Cast Iron wrote:
What is “normal” nowadays?
They investigated the Orlando club shooter. Failed to prevent that.
There is so much information out there, there is not enough computing power or analysts to scrutinize every American. Not that the average American would even pop on a suspect list.
I guess we should thank those antifa loons, the far left, as a lot of their rhetoric I find mildly alarming.
I would think the government has a lot more potential homegrown loonies to watch than some goat farmer in the sticks.
I would be careful about assuming that there is too much information to be analyzed properly. Big Data is a real thing, data storage prices are dirt cheap, and computer processing power is increasing all the time, so the algorithms that figure out which online ads to show to you today may be updated to pull out persons of interest for whatever reason deemed important at the moment. Man-power to track down additional info in the real world is the only impediment at the moment, but as cash goes away and with online ordering tied to physical addresses increase, there can be more computerized analysis and less emphasis on boots on the ground, so to speak.
Lets take a hypothetical person of interest. If he buys in cash at local stores he can still be tracked as a frequent shopper if LEO has placed license plate cameras in the area. If he buys online, it’s even worse…when UPS, Fedex, etc deliver they know the shipper and the recipient address. If certain stores are listed as potentially problematic, then anyone receiving packages from them can be added to a suspect list. Worse, all shipments sent to the suspect address can be traced back to businesses who could be forced to give up their business records for that address, giving a very detailed list of items purchased.
Or along the idea of license plate cameras, do you travel on toll roads? Transponders are required for a lot of toll roads these days and there is no reason that additional transponder readers can’t be installed wherever TPTB want them. And of course, the toll roads themselves are a wealth of info of where people move, when and how often.
Does this happen wholesale? Probably not, but there is nothing in current law or legal precedent stopping any of this. I’m probably on some lists because of my online shopping habits, but I’m also a good little consumer and don’t rock the boat.
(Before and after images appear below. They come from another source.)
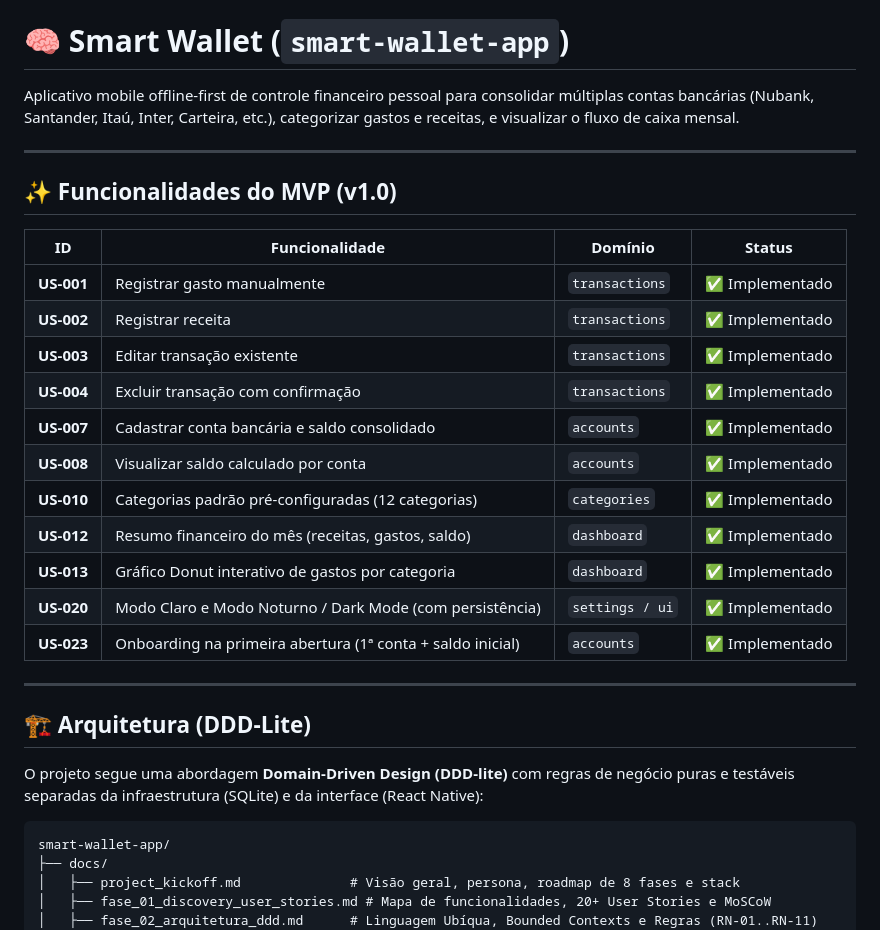
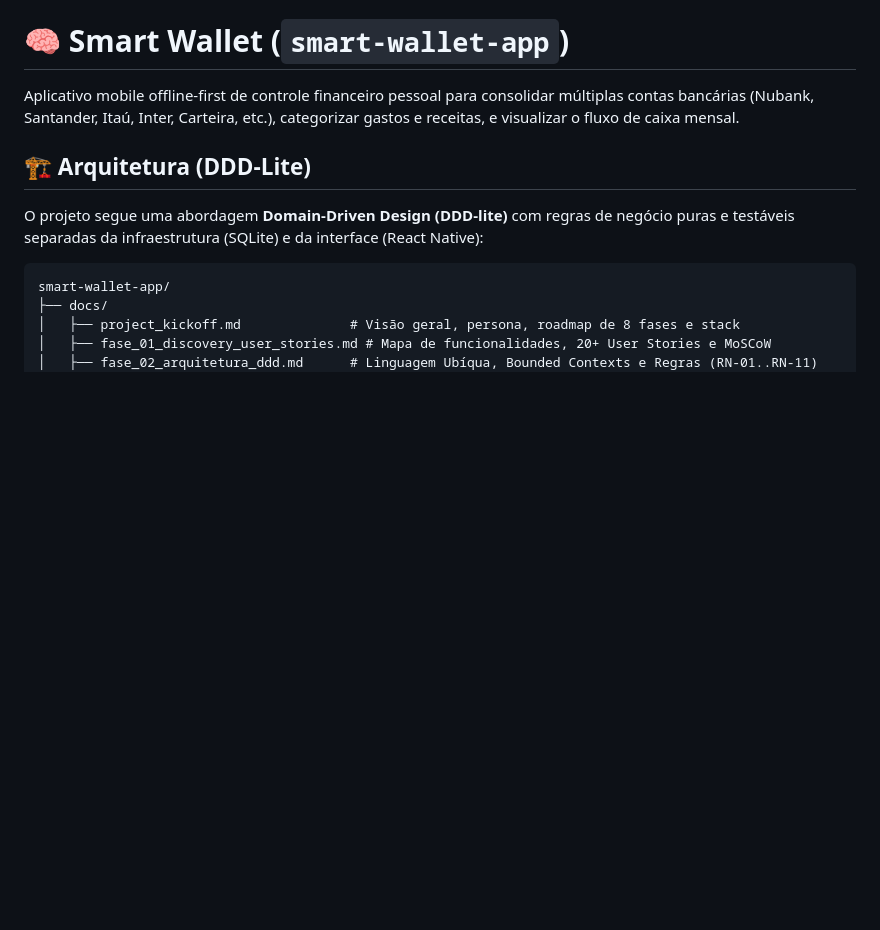
Before and after one commit to zbialaz/smart-wallet-app, a Markdown page: README.md, the part around the change. Drawn GitHub-style; blank space fills up the shorter version.

Commit message:
Update README to remove MVP functionalities section
Removed MVP functionalities table from README.

```diff
--- a/README.md
+++ b/README.md
@@ -1,26 +1,6 @@
 # 🧠 Smart Wallet (`smart-wallet-app`)
 
 Aplicativo mobile offline-first de controle financeiro pessoal para consolidar múltiplas contas bancárias (Nubank, Santander, Itaú, Inter, Carteira, etc.), categorizar gastos e receitas, e visualizar o fluxo de caixa mensal.
-
----
-
-## ✨ Funcionalidades do MVP (v1.0)
-
-| ID | Funcionalidade | Domínio | Status |
-|----|----------------|---------|--------|
-| **US-001** | Registrar gasto manualmente | `transactions` | ✅ Implementado |
-| **US-002** | Registrar receita | `transactions` | ✅ Implementado |
-| **US-003** | Editar transação existente | `transactions` | ✅ Implementado |
-| **US-004** | Excluir transação com confirmação | `transactions` | ✅ Implementado |
-| **US-007** | Cadastrar conta bancária e saldo consolidado | `accounts` | ✅ Implementado |
-| **US-008** | Visualizar saldo calculado por conta | `accounts` | ✅ Implementado |
-| **US-010** | Categorias padrão pré-configuradas (12 categorias) | `categories` | ✅ Implementado |
-| **US-012** | Resumo financeiro do mês (receitas, gastos, saldo) | `dashboard` | ✅ Implementado |
-| **US-013** | Gráfico Donut interativo de gastos por categoria | `dashboard` | ✅ Implementado |
-| **US-020** | Modo Claro e Modo Noturno / Dark Mode (com persistência) | `settings / ui` | ✅ Implementado |
-| **US-023** | Onboarding na primeira abertura (1ª conta + saldo inicial) | `accounts` | ✅ Implementado |
-
----
 
 ## 🏗️ Arquitetura (DDD-Lite)
 
```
Big Brother is here and he’s improving his data collection all the time….
Statistics: Posted by dmwalsh568 — Tue May 16, 2017 7:56 am